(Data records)
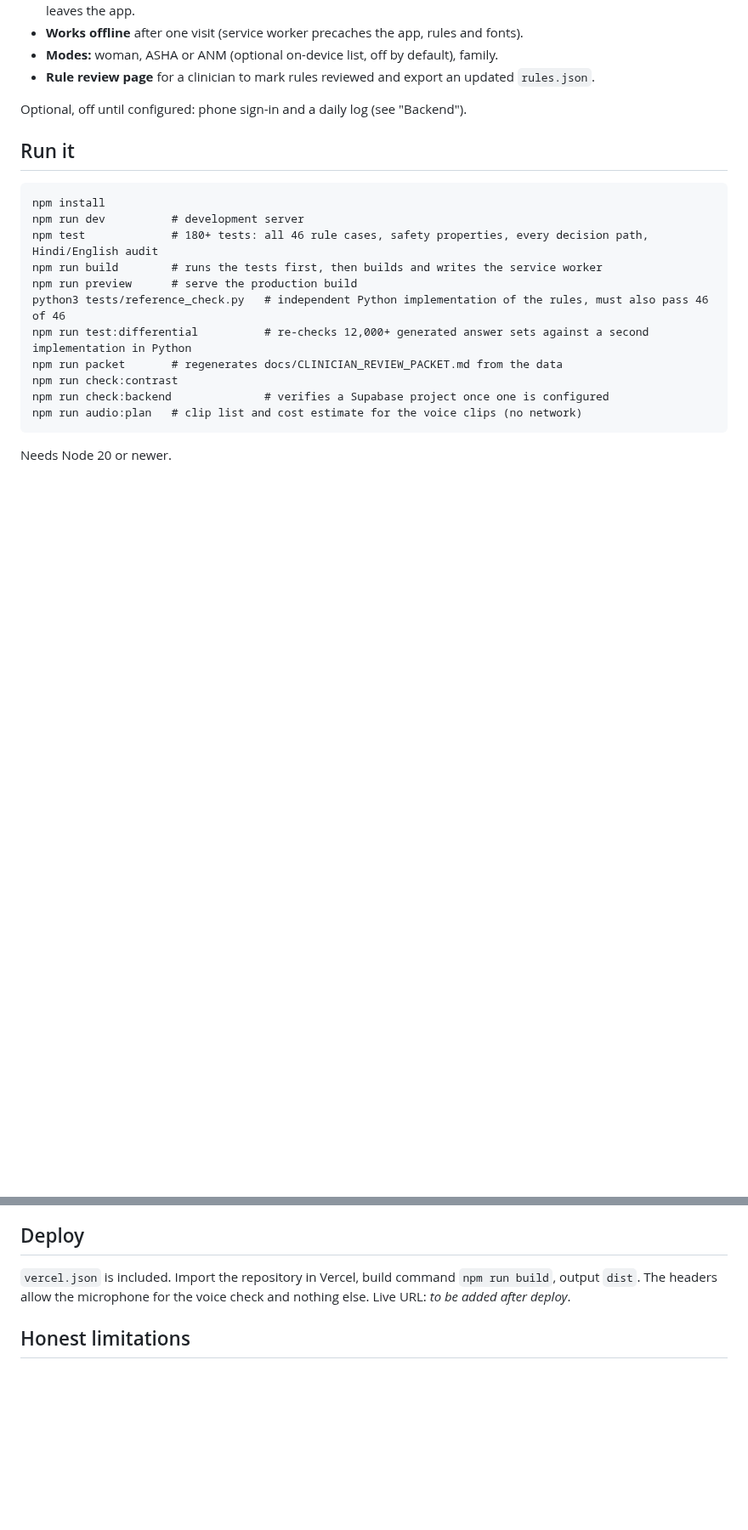
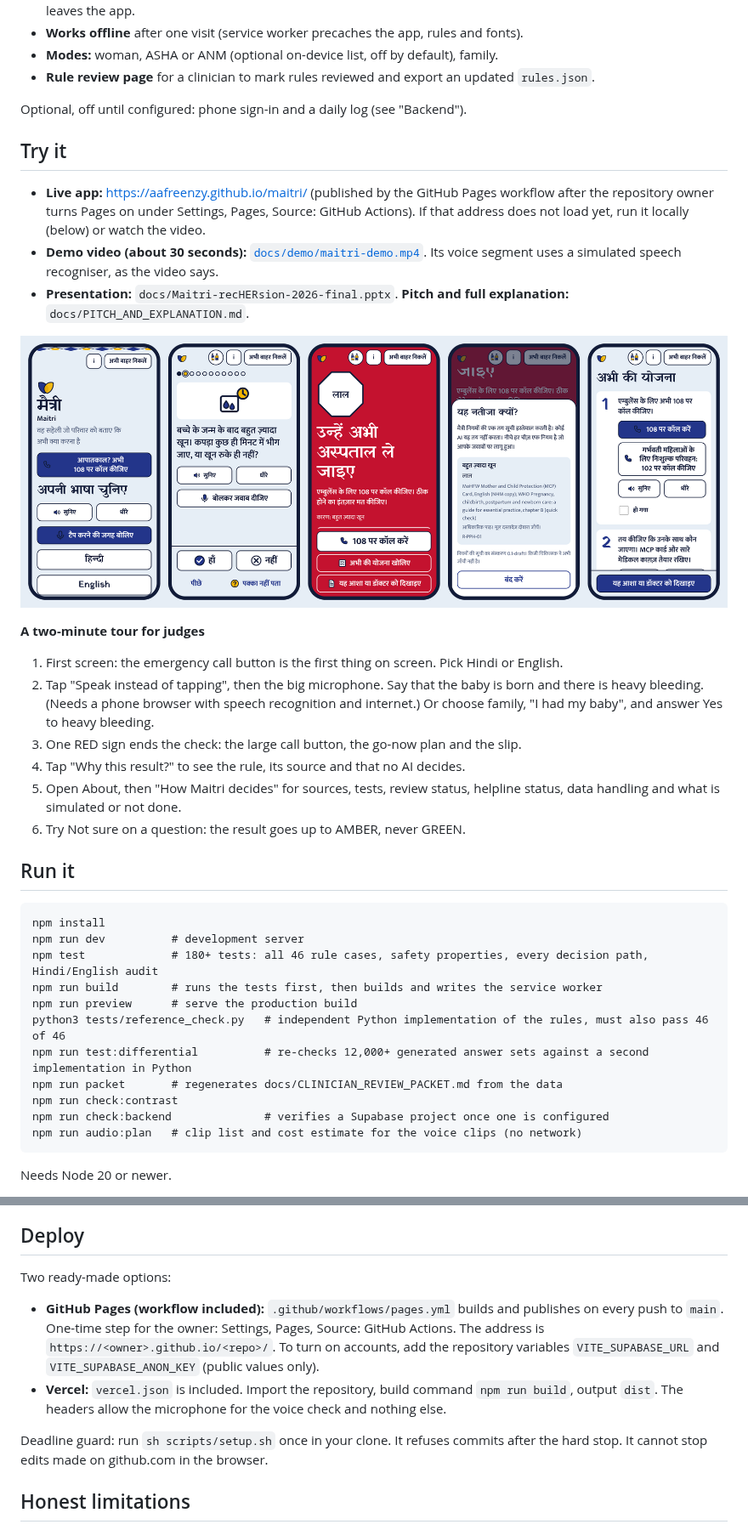
Before and after one commit to aafreenzy/maitri, a Markdown page: README.md, 2 parts joined by grey strips. Shown at 85% size. Drawn GitHub-style; pictures changed too: docs/images/tour.png (added); blank space fills up the shorter version.

```diff
--- a/README.md
+++ b/README.md
@@ -20,6 +20,23 @@ Built for recHERsion 2026, Problem Statement 1 (Women's Healthcare).
 - **Rule review page** for a clinician to mark rules reviewed and export an updated `rules.json`.
 
 Optional, off until configured: phone sign-in and a daily log (see "Backend").
+
+## Try it
+
+- **Live app:** https://aafreenzy.github.io/maitri/ (published by the GitHub Pages workflow after the repository owner turns Pages on under Settings, Pages, Source: GitHub Actions). If that address does not load yet, run it locally (below) or watch the video.
+- **Demo video (about 30 seconds):** [`docs/demo/maitri-demo.mp4`](docs/demo/maitri-demo.mp4). Its voice segment uses a simulated speech recogniser, as the video says.
+- **Presentation:** `docs/Maitri-recHERsion-2026-final.pptx`. **Pitch and full explanation:** `docs/PITCH_AND_EXPLANATION.md`.
+
+![The Maitri check: first screen with the emergency call, a question, the RED result, why this result, the go-now plan](docs/images/tour.png)
+
+**A two-minute tour for judges**
+
+1. First screen: the emergency call button is the first thing on screen. Pick Hindi or English.
+2. Tap "Speak instead of tapping", then the big microphone. Say that the baby is born and there is heavy bleeding. (Needs a phone browser with speech recognition and internet.) Or choose family, "I had my baby", and answer Yes to heavy bleeding.
+3. One RED sign ends the check: the large call button, the go-now plan and the slip.
+4. Tap "Why this result?" to see the rule, its source and that no AI decides.
+5. Open About, then "How Maitri decides" for sources, tests, review status, helpline status, data handling and what is simulated or not done.
+6. Try Not sure on a question: the result goes up to AMBER, never GREEN.
 
 ## Run it
 
@@ -69,7 +86,12 @@ Google sign-in, phone-code sign-in and a daily log are built behind two settings
 
 ## Deploy
 
-`vercel.json` is included. Import the repository in Vercel, build command `npm run build`, output `dist`. The headers allow the microphone for the voice check and nothing else. Live URL: _to be added after deploy_.
+Two ready-made options:
+
+- **GitHub Pages (workflow included):** `.github/workflows/pages.yml` builds and publishes on every push to `main`. One-time step for the owner: Settings, Pages, Source: GitHub Actions. The address is `https://<owner>.github.io/<repo>/`. To turn on accounts, add the repository variables `VITE_SUPABASE_URL` and `VITE_SUPABASE_ANON_KEY` (public values only).
+- **Vercel:** `vercel.json` is included. Import the repository, build command `npm run build`, output `dist`. The headers allow the microphone for the voice check and nothing else.
+
+Deadline guard: run `sh scripts/setup.sh` once in your clone. It refuses commits after the hard stop. It cannot stop edits made on github.com in the browser.
 
 ## Honest limitations
 
```
Also changed, not shown: 7 other files.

TRY IT: Across the entries above, find the lines with the string "sign" and copy them.

RESPONSE TO THE TASK:
 Optional, off until configured: phone sign-in and a daily log (see "Backend").
+3. One RED sign ends the check: the large call button, the go-now plan and the slip.
@@ -69,7 +86,12 @@ Google sign-in, phone-code sign-in and a daily log are built behind two settings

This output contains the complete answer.